## [The problem]
Copy the data that follows, character for character, minus the pictures.

[Data entries]

______

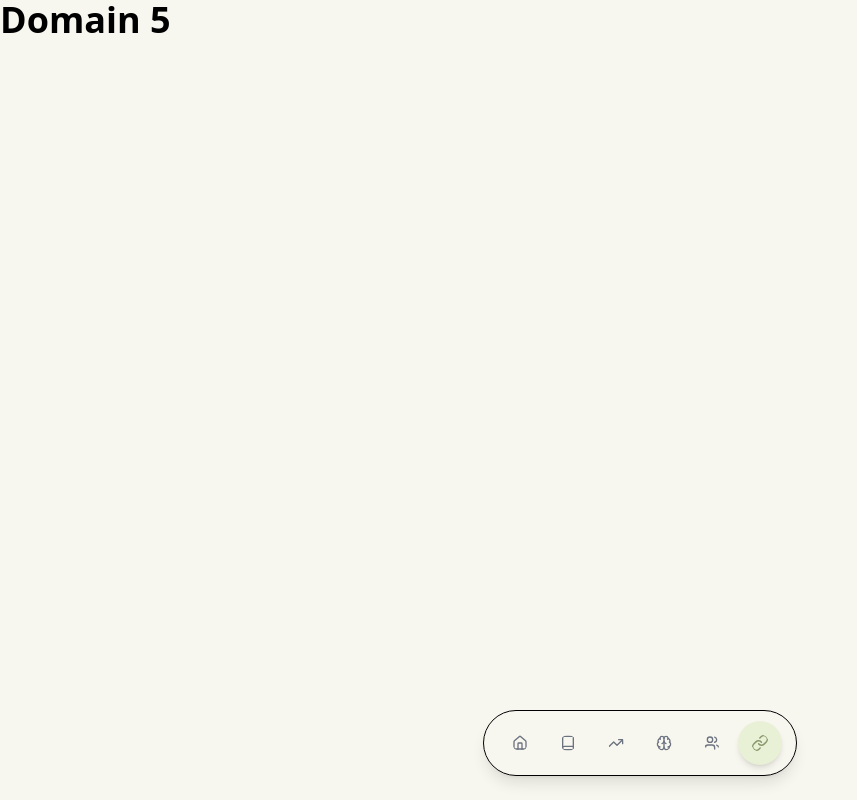
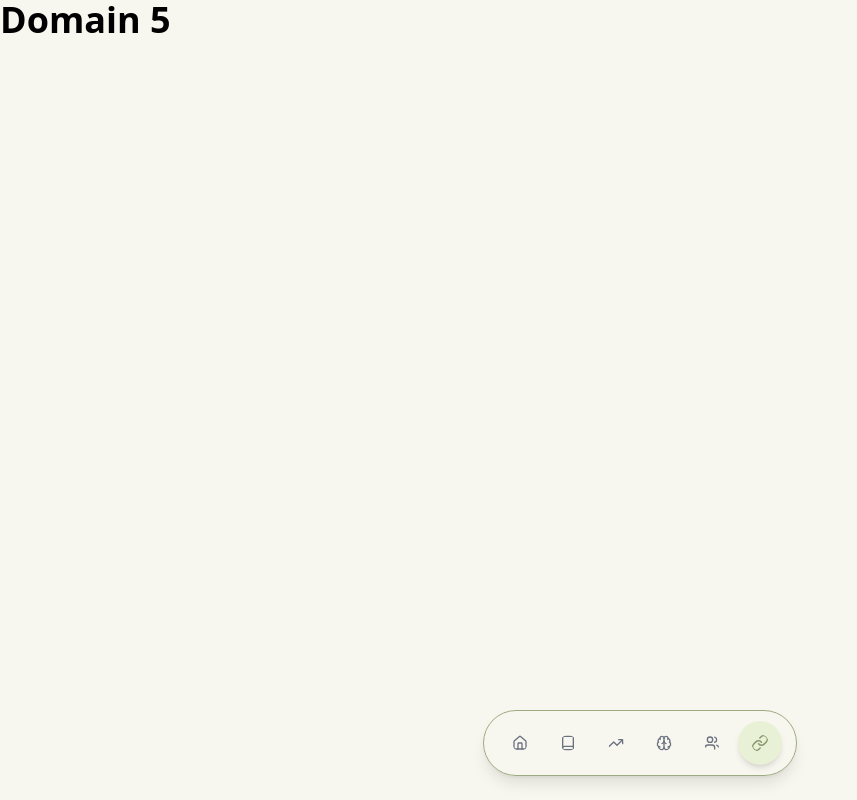
Before and after one commit to heonaliu/stem, a React (Vite) app: page /domain5 in a window 1280 px wide. Shown: the whole page, without its empty margins (0-857 px from the left). Built offline with nearby package versions, Linux system fonts and the light colour scheme.

Commit message:
border edit

```diff
--- a/src/components/Navbar.jsx
+++ b/src/components/Navbar.jsx
@@ -29,7 +29,7 @@ export default function BubbleNavbar() {
         className="
         flex items-center gap-2
         bg-white/70 border
-        border-gray-200
+        border-primary-500 rounded-full
         px-4 py-3 rounded-full shadow-lg
       "
       >
```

______

## [Solution to the exercise]
Before and after one commit to heonaliu/stem, a React (Vite) app: page /domain5 in a window 1280 px wide. Shown: the whole page, without its empty margins (0-857 px from the left). Built offline with nearby package versions, Linux system fonts and the light colour scheme.

Commit message:
border edit

```diff
--- a/src/components/Navbar.jsx
+++ b/src/components/Navbar.jsx
@@ -29,7 +29,7 @@ export default function BubbleNavbar() {
         className="
         flex items-center gap-2
         bg-white/70 border
-        border-gray-200
+        border-primary-500 rounded-full
         px-4 py-3 rounded-full shadow-lg
       "
       >
```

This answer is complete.